DATA SHOWN: Begin

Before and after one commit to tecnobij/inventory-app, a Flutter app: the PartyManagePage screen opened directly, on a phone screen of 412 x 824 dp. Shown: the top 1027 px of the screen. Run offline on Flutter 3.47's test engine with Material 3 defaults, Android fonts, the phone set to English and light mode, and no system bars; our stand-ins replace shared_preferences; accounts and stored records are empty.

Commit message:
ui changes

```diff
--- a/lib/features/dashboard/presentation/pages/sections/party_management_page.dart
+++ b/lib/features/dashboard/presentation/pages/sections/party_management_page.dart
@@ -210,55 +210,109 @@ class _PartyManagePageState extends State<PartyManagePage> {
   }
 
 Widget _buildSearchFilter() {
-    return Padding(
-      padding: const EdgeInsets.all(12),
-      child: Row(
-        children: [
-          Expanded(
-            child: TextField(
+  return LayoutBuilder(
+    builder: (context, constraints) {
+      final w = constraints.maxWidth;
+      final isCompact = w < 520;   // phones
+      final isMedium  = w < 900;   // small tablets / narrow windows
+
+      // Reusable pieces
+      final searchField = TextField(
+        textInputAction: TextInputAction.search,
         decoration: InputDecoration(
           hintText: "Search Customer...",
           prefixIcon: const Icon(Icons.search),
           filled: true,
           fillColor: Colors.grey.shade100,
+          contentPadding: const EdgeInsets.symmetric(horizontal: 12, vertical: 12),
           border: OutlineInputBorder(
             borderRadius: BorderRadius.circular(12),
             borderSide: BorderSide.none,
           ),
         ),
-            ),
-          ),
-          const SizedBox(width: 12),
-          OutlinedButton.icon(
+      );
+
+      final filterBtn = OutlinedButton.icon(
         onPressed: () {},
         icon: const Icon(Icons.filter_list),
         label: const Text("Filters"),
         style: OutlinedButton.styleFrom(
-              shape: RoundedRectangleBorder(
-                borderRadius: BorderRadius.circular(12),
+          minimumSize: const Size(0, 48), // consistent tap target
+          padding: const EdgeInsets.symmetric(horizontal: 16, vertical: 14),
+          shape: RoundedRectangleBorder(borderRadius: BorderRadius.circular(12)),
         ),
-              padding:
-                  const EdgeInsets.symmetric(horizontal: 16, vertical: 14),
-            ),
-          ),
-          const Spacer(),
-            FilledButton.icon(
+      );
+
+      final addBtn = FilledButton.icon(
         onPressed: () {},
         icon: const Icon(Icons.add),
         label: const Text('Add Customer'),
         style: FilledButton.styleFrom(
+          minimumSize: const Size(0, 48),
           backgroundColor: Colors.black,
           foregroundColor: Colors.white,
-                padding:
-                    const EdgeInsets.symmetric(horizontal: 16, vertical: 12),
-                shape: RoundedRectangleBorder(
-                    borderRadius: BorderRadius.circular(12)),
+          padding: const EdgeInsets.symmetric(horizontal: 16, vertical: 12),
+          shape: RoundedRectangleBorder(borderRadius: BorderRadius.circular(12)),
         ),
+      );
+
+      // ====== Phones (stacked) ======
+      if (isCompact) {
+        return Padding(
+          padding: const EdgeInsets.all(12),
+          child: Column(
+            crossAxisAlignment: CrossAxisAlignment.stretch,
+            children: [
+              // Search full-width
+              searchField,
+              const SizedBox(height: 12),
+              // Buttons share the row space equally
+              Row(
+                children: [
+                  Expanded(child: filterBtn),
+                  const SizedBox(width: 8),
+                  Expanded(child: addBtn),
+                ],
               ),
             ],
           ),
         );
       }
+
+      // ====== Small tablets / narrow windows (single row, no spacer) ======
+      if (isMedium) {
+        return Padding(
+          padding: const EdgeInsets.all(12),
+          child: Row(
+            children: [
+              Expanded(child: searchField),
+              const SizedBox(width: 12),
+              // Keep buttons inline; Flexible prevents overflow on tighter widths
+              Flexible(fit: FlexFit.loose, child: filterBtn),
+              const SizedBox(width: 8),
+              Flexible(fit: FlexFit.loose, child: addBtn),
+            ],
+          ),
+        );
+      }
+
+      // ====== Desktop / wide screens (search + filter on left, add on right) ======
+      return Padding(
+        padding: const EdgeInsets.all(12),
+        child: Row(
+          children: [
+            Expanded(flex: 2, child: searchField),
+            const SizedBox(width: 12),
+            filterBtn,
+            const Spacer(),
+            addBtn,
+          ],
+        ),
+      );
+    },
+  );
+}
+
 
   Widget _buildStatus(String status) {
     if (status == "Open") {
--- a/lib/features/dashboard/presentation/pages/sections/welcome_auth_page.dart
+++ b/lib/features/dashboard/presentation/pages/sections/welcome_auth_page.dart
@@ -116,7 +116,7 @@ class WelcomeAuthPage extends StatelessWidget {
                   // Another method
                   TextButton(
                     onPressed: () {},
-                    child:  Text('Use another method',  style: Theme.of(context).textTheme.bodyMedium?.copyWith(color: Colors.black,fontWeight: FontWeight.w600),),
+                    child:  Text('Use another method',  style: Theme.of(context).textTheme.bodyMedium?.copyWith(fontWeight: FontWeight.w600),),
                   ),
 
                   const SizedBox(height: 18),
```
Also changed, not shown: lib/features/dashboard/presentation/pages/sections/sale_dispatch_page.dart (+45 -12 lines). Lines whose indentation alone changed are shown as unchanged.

DATA SHOWN: End

Each line in the material above must be retyped without alteration.

Before and after one commit to tecnobij/inventory-app, a Flutter app: the PartyManagePage screen opened directly, on a phone screen of 412 x 824 dp. Shown: the top 1027 px of the screen. Run offline on Flutter 3.47's test engine with Material 3 defaults, Android fonts, the phone set to English and light mode, and no system bars; our stand-ins replace shared_preferences; accounts and stored records are empty.

Commit message:
ui changes

```diff
--- a/lib/features/dashboard/presentation/pages/sections/party_management_page.dart
+++ b/lib/features/dashboard/presentation/pages/sections/party_management_page.dart
@@ -210,55 +210,109 @@ class _PartyManagePageState extends State<PartyManagePage> {
   }
 
 Widget _buildSearchFilter() {
-    return Padding(
-      padding: const EdgeInsets.all(12),
-      child: Row(
-        children: [
-          Expanded(
-            child: TextField(
+  return LayoutBuilder(
+    builder: (context, constraints) {
+      final w = constraints.maxWidth;
+      final isCompact = w < 520;   // phones
+      final isMedium  = w < 900;   // small tablets / narrow windows
+
+      // Reusable pieces
+      final searchField = TextField(
+        textInputAction: TextInputAction.search,
         decoration: InputDecoration(
           hintText: "Search Customer...",
           prefixIcon: const Icon(Icons.search),
           filled: true,
           fillColor: Colors.grey.shade100,
+          contentPadding: const EdgeInsets.symmetric(horizontal: 12, vertical: 12),
           border: OutlineInputBorder(
             borderRadius: BorderRadius.circular(12),
             borderSide: BorderSide.none,
           ),
         ),
-            ),
-          ),
-          const SizedBox(width: 12),
-          OutlinedButton.icon(
+      );
+
+      final filterBtn = OutlinedButton.icon(
         onPressed: () {},
         icon: const Icon(Icons.filter_list),
         label: const Text("Filters"),
         style: OutlinedButton.styleFrom(
-              shape: RoundedRectangleBorder(
-                borderRadius: BorderRadius.circular(12),
+          minimumSize: const Size(0, 48), // consistent tap target
+          padding: const EdgeInsets.symmetric(horizontal: 16, vertical: 14),
+          shape: RoundedRectangleBorder(borderRadius: BorderRadius.circular(12)),
         ),
-              padding:
-                  const EdgeInsets.symmetric(horizontal: 16, vertical: 14),
-            ),
-          ),
-          const Spacer(),
-            FilledButton.icon(
+      );
+
+      final addBtn = FilledButton.icon(
         onPressed: () {},
         icon: const Icon(Icons.add),
         label: const Text('Add Customer'),
         style: FilledButton.styleFrom(
+          minimumSize: const Size(0, 48),
           backgroundColor: Colors.black,
           foregroundColor: Colors.white,
-                padding:
-                    const EdgeInsets.symmetric(horizontal: 16, vertical: 12),
-                shape: RoundedRectangleBorder(
-                    borderRadius: BorderRadius.circular(12)),
+          padding: const EdgeInsets.symmetric(horizontal: 16, vertical: 12),
+          shape: RoundedRectangleBorder(borderRadius: BorderRadius.circular(12)),
         ),
+      );
+
+      // ====== Phones (stacked) ======
+      if (isCompact) {
+        return Padding(
+          padding: const EdgeInsets.all(12),
+          child: Column(
+            crossAxisAlignment: CrossAxisAlignment.stretch,
+            children: [
+              // Search full-width
+              searchField,
+              const SizedBox(height: 12),
+              // Buttons share the row space equally
+              Row(
+                children: [
+                  Expanded(child: filterBtn),
+                  const SizedBox(width: 8),
+                  Expanded(child: addBtn),
+                ],
               ),
             ],
           ),
         );
       }
+
+      // ====== Small tablets / narrow windows (single row, no spacer) ======
+      if (isMedium) {
+        return Padding(
+          padding: const EdgeInsets.all(12),
+          child: Row(
+            children: [
+              Expanded(child: searchField),
+              const SizedBox(width: 12),
+              // Keep buttons inline; Flexible prevents overflow on tighter widths
+              Flexible(fit: FlexFit.loose, child: filterBtn),
+              const SizedBox(width: 8),
+              Flexible(fit: FlexFit.loose, child: addBtn),
+            ],
+          ),
+        );
+      }
+
+      // ====== Desktop / wide screens (search + filter on left, add on right) ======
+      return Padding(
+        padding: const EdgeInsets.all(12),
+        child: Row(
+          children: [
+            Expanded(flex: 2, child: searchField),
+            const SizedBox(width: 12),
+            filterBtn,
+            const Spacer(),
+            addBtn,
+          ],
+        ),
+      );
+    },
+  );
+}
+
 
   Widget _buildStatus(String status) {
     if (status == "Open") {
--- a/lib/features/dashboard/presentation/pages/sections/welcome_auth_page.dart
+++ b/lib/features/dashboard/presentation/pages/sections/welcome_auth_page.dart
@@ -116,7 +116,7 @@ class WelcomeAuthPage extends StatelessWidget {
                   // Another method
                   TextButton(
                     onPressed: () {},
-                    child:  Text('Use another method',  style: Theme.of(context).textTheme.bodyMedium?.copyWith(color: Colors.black,fontWeight: FontWeight.w600),),
+                    child:  Text('Use another method',  style: Theme.of(context).textTheme.bodyMedium?.copyWith(fontWeight: FontWeight.w600),),
                   ),
 
                   const SizedBox(height: 18),
```
Also changed, not shown: lib/features/dashboard/presentation/pages/sections/sale_dispatch_page.dart (+45 -12 lines). Lines whose indentation alone changed are shown as unchanged.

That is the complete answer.